Offered in four double-club configuration or with an optional divan replacing two of the seats, the Challenger 3500 Nuages are contoured, taking away a “boxy” look found with traditional business jet seats and providing a feeling of wider aisles. The seats are shaped to allow passengers to curl their feet underneath, which Casia said is a more natural way for customers to sit.

The divan is fitted with pull-out drawers at either end that can be used for storage of drinks and snacks. The drawers are positioned so the passenger can easily open them without having to struggle to reach down.

Bombardier redesigned the forward galley, incorporating features such as a see-through wine cooler and crystal holder that are showcased as passengers board.  The workspace was altered to allow for a large espresso machine along with an oven, which can be hidden behind a trifold door.

The cabin management system incorporates new capabilities such as voice-activated controls for everything from lighting to sound and media that can play on 24-inch, 4K displays. Voice activation works through a CMS app on passengers' personal devices. Wireless charging pads are folded into side ledges adjacent to the forward-facing seats.

In addition, Bombardier is incorporating an approach to the sound system borrowed from the Global 7500. It includes controls that will enable a “sweet spot” sound experience that is optimized for where a passenger is seated.

Bombardier is lowering the cabin altitude by 2,000 feet, to 4,850 feet, at FL410, a 31 percent improvement. This was accomplished through reviews of technical materials and testing as well as a reinforcement of the bulkhead.

Bombardier is marking its second full aircraft Environmental Product Declaration (EPD) with the Challenger 3500. It obtained its initial EPD for the Global 7500 in June 2020, a first in business aviation.

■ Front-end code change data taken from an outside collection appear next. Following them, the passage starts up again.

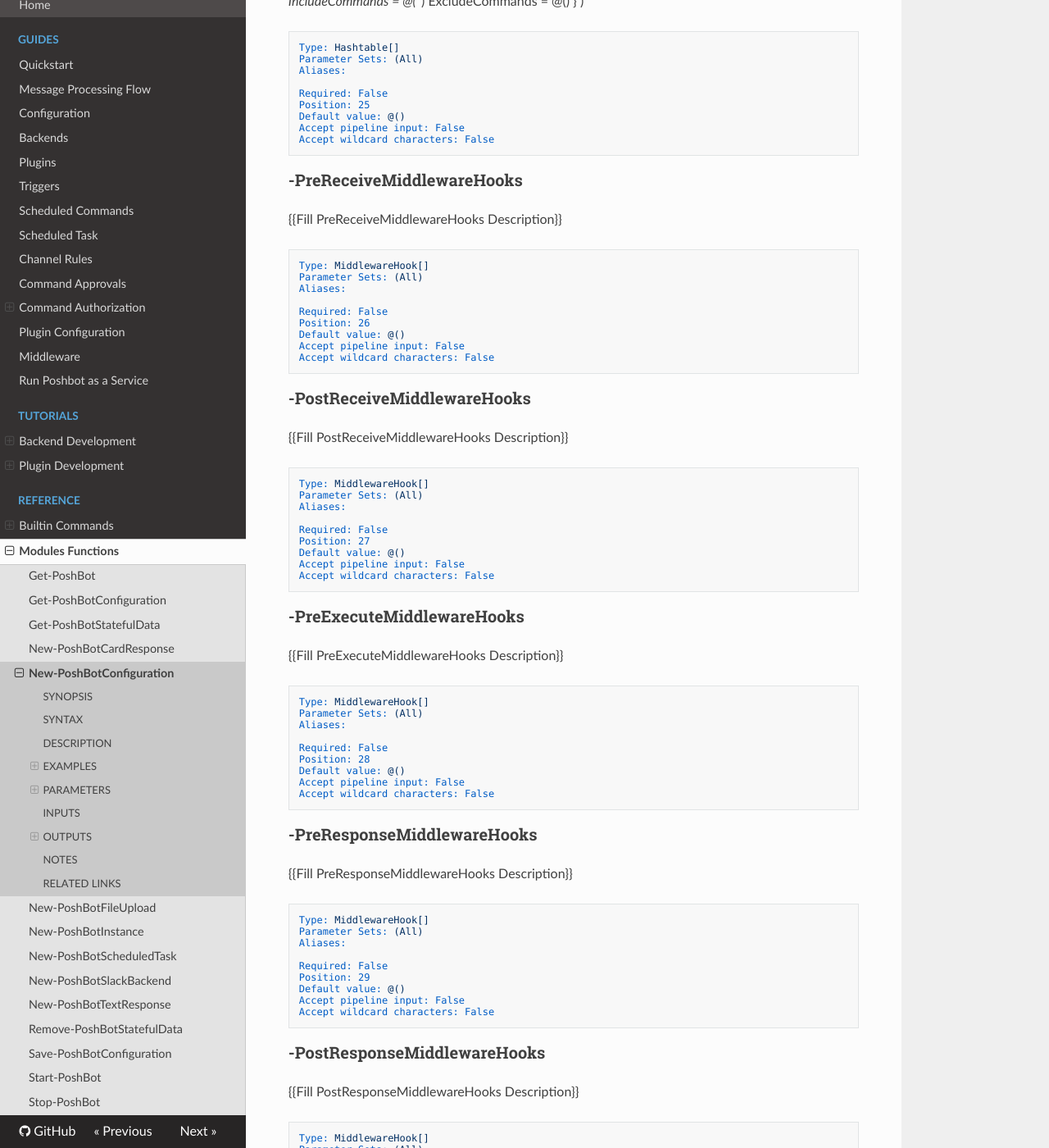
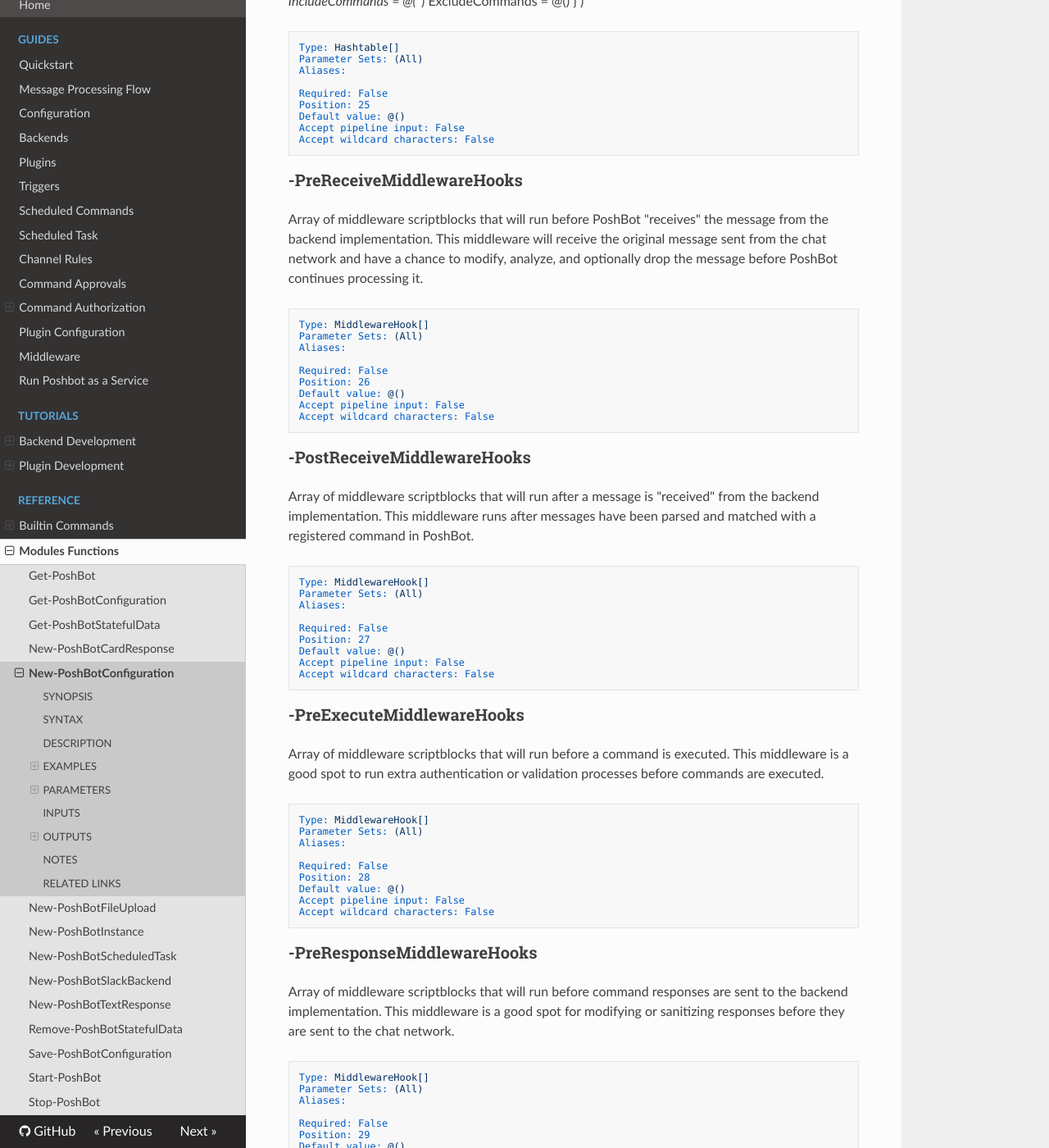
Before and after one commit to poshbotio/PoshBot, an MkDocs documentation site: the page built from docs/reference/functions/new-poshbotconfiguration.md, in a window 1280 px wide and 1400 px high, scrolled down 10056 px. Shown: the whole window at 82% size. Built offline with MkDocs 1.6.1, drawn with Linux system fonts in a browser that asks for light colours; nearby versions of some CDN libraries; old or Windows-style settings are respelled for this version of MkDocs; some of the changed text lies outside the part shown.

Commit message:
update docs

````diff
--- a/docs/reference/functions/new-poshbotconfiguration.md
+++ b/docs/reference/functions/new-poshbotconfiguration.md
@@ -612,7 +612,8 @@ Accept wildcard characters: False
 ```
 
 ### -PreReceiveMiddlewareHooks
-{{Fill PreReceiveMiddlewareHooks Description}}
+Array of middleware scriptblocks that will run before PoshBot "receives" the message from the backend implementation.
+This middleware will receive the original message sent from the chat network and have a chance to modify, analyze, and optionally drop the message before PoshBot continues processing it.
 
 ```yaml
 Type: MiddlewareHook[]
@@ -627,7 +628,8 @@ Accept wildcard characters: False
 ```
 
 ### -PostReceiveMiddlewareHooks
-{{Fill PostReceiveMiddlewareHooks Description}}
+Array of middleware scriptblocks that will run after a message is "received" from the backend implementation.
+This middleware runs after messages have been parsed and matched with a registered command in PoshBot.
 
 ```yaml
 Type: MiddlewareHook[]
@@ -642,7 +644,8 @@ Accept wildcard characters: False
 ```
 
 ### -PreExecuteMiddlewareHooks
-{{Fill PreExecuteMiddlewareHooks Description}}
+Array of middleware scriptblocks that will run before a command is executed.
+This middleware is a good spot to run extra authentication or validation processes before commands are executed.
 
 ```yaml
 Type: MiddlewareHook[]
@@ -657,7 +660,8 @@ Accept wildcard characters: False
 ```
 
 ### -PreResponseMiddlewareHooks
-{{Fill PreResponseMiddlewareHooks Description}}
+Array of middleware scriptblocks that will run before command responses are sent to the backend implementation.
+This middleware is a good spot for modifying or sanitizing responses before they are sent to the chat network.
 
 ```yaml
 Type: MiddlewareHook[]
@@ -672,7 +676,8 @@ Accept wildcard characters: False
 ```
 
 ### -PostResponseMiddlewareHooks
-{{Fill PostResponseMiddlewareHooks Description}}
+Array of middleware scriptblocks that will run after command responses have been sent to the backend implementation.
+This middleware runs after all processing is complete for a command and is a good spot for additional custom logging.
 
 ```yaml
 Type: MiddlewareHook[]
````
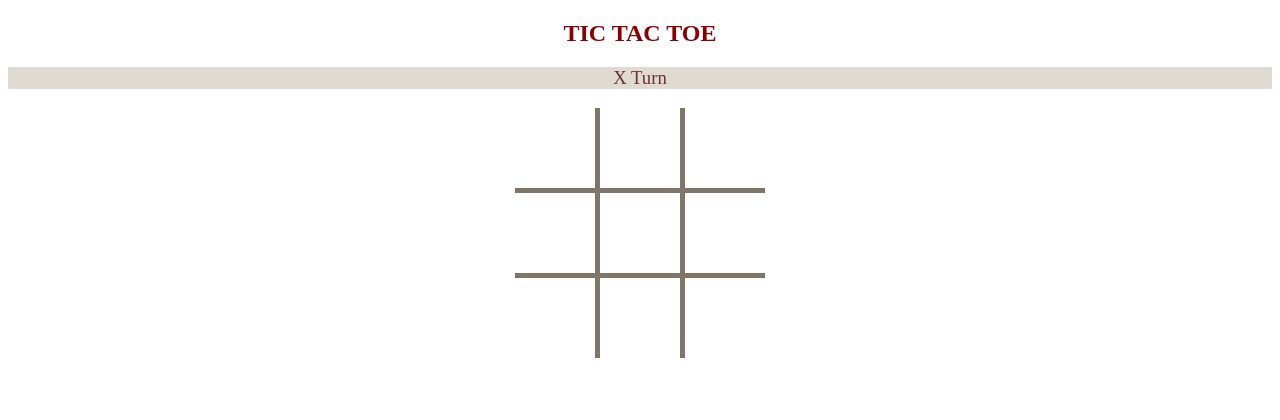
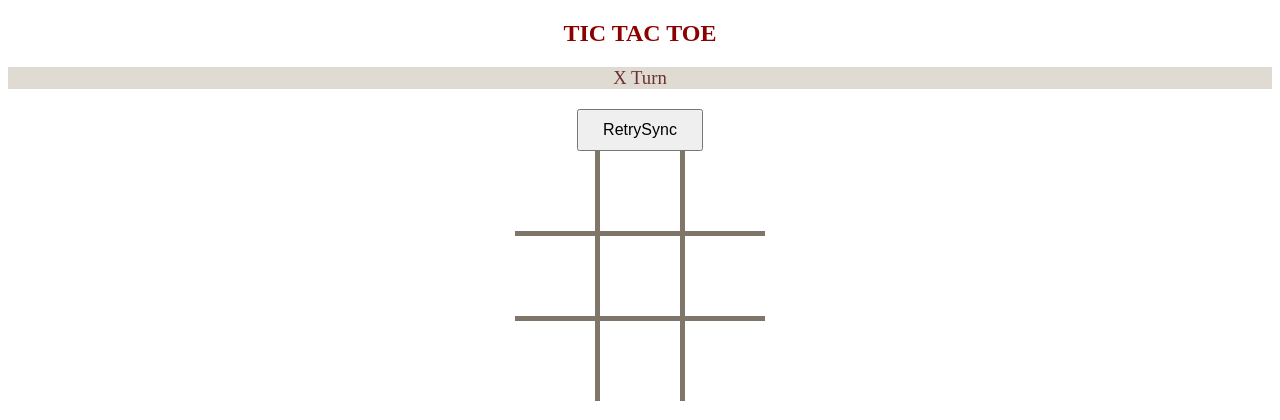
Before and after one commit to weifeimo/tic_tac_toe_Flask_ver, a Flask app: page / in a window 1280 px wide. Shown: the top 420 px of the page. Run offline with Flask 3, Linux system fonts and the light colour scheme.

Commit message:
sync-button style

```diff
--- a/static/script.js
+++ b/static/script.js
@@ -21,6 +21,7 @@ const syncButton = document.createElement("button");
 
 syncButton.type = "button";
 syncButton.textContent = "RetrySync";
+syncButton.classList.add("sync-button");
 syncButton.hidden = true;
 message.insertAdjacentElement("afterend", syncButton);
 
--- a/static/style.css
+++ b/static/style.css
@@ -55,3 +55,11 @@ h3.winner-message {
 #restart.hidden {
     display: none;
 }
+
+.sync-button {
+    display: block;
+    margin: 20px auto 0;
+    padding: 10px 24px;
+    font-size: 1rem;
+    cursor: pointer;
+}
```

Third-party verified to international ISO standards, the EPD discloses detailed environmental information about a product’s lifecycle, such as CO2 emissions, noise, water consumption, and other key environmental impact indicators.

Flight testing on the newest Challenger 3500 is carbon neutral through the use of sustainable aviation fuel and carbon offsets.

Bombardier is offering an eco app for the Challenger 3500 developed by SITA to enable flight crews to optimize flight plans to reduce fuel burn. The app will use data from the aircraft’s health monitoring unit, which comes standard on the 3500.

Bombardier is also employing more sustainable materials in the cabin finishings. These include veneers from eucalyptus trees, which grow faster and require less water than most trees. Other examples are the use of “upcycled” wool and polyesters that are reclaimed from manufacturing processes. Additional materials, such as flax and hemp, are under evaluation.

Bombardier folds in curves in the lines throughout the cabin as a nod to the Challenger winglet and incorporates the look and feel of high-end automobiles.

The 3500 will retain some enhancements that Bombardier has made to the Challenger 350 since its introduction into the market in 2014. These include double-layering of insulation for a quieter cabin, head-up display and enhanced vision on the flight deck, a performance package that enabled the aircraft to fly 1,500 nm farther out of short runways, and optional Ka-band connectivity.